▶ [Records provided]
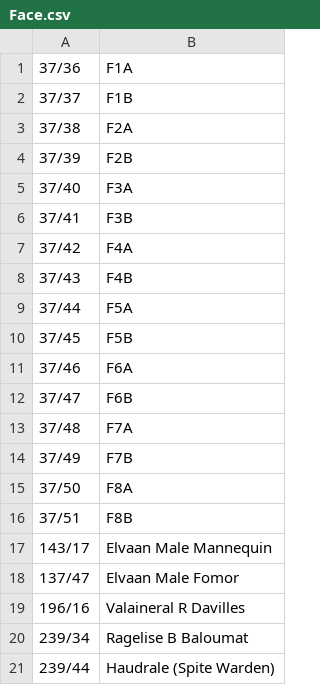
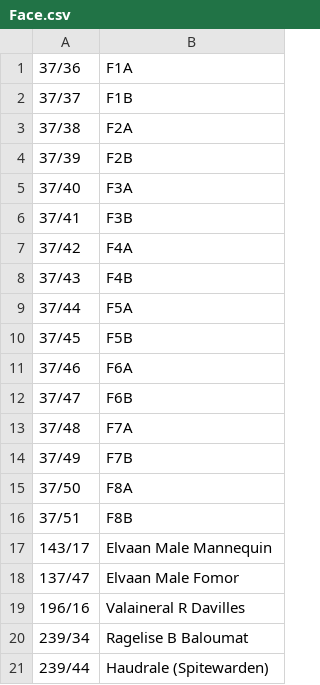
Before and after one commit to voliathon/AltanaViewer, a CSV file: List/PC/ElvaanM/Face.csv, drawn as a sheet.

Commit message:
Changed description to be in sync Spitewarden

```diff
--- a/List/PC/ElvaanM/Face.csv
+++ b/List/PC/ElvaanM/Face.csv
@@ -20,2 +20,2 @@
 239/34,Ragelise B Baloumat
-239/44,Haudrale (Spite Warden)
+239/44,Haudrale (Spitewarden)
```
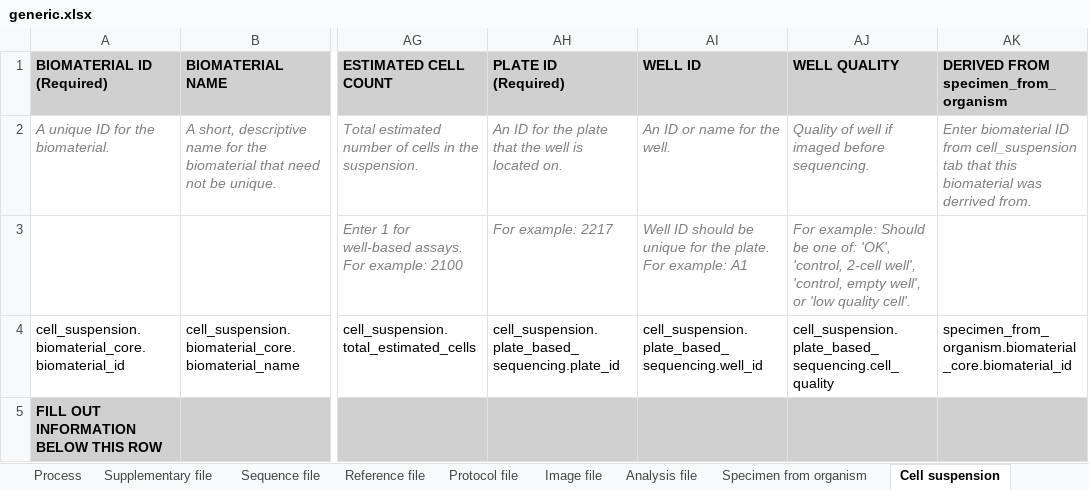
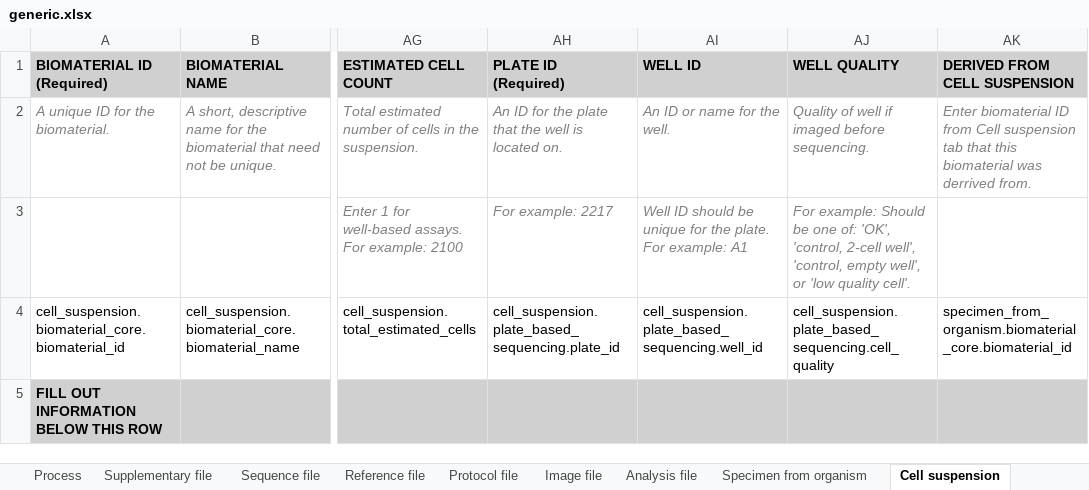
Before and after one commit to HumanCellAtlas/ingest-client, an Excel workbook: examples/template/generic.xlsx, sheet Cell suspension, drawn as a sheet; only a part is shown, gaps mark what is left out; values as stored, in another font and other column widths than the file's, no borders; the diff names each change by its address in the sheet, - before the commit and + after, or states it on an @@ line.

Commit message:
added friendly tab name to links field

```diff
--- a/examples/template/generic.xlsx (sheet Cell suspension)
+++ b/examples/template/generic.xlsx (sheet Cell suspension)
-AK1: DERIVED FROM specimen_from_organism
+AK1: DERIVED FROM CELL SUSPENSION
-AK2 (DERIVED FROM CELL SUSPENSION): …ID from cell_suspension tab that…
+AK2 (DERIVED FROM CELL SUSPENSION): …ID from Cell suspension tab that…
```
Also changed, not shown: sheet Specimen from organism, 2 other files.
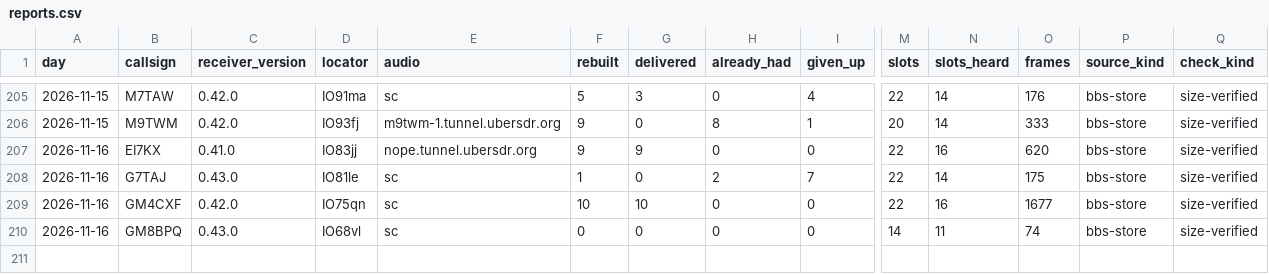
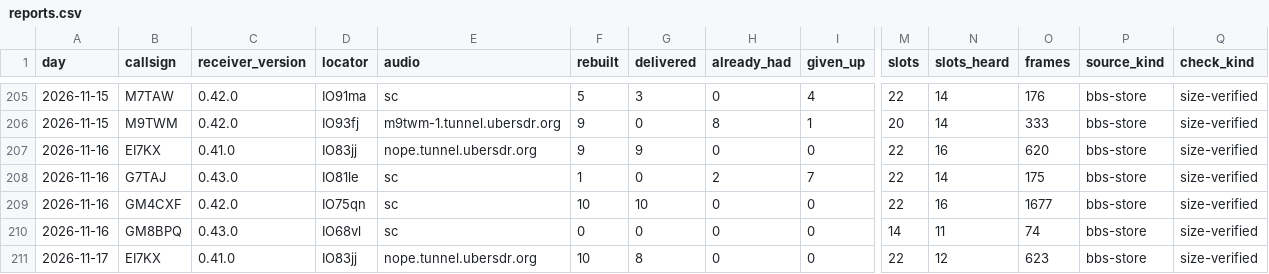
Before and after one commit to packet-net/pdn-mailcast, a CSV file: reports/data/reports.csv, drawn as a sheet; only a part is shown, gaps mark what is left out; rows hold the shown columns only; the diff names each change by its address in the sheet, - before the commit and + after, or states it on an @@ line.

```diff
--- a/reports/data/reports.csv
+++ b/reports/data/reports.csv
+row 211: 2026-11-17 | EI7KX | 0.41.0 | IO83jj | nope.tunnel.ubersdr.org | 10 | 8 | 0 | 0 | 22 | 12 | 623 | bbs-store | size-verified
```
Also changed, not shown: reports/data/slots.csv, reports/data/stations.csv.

▶ [Prompt]
Only the number is wanted: how many lines in the entries above include the word "that"?

▶ [Answer to this problem]
2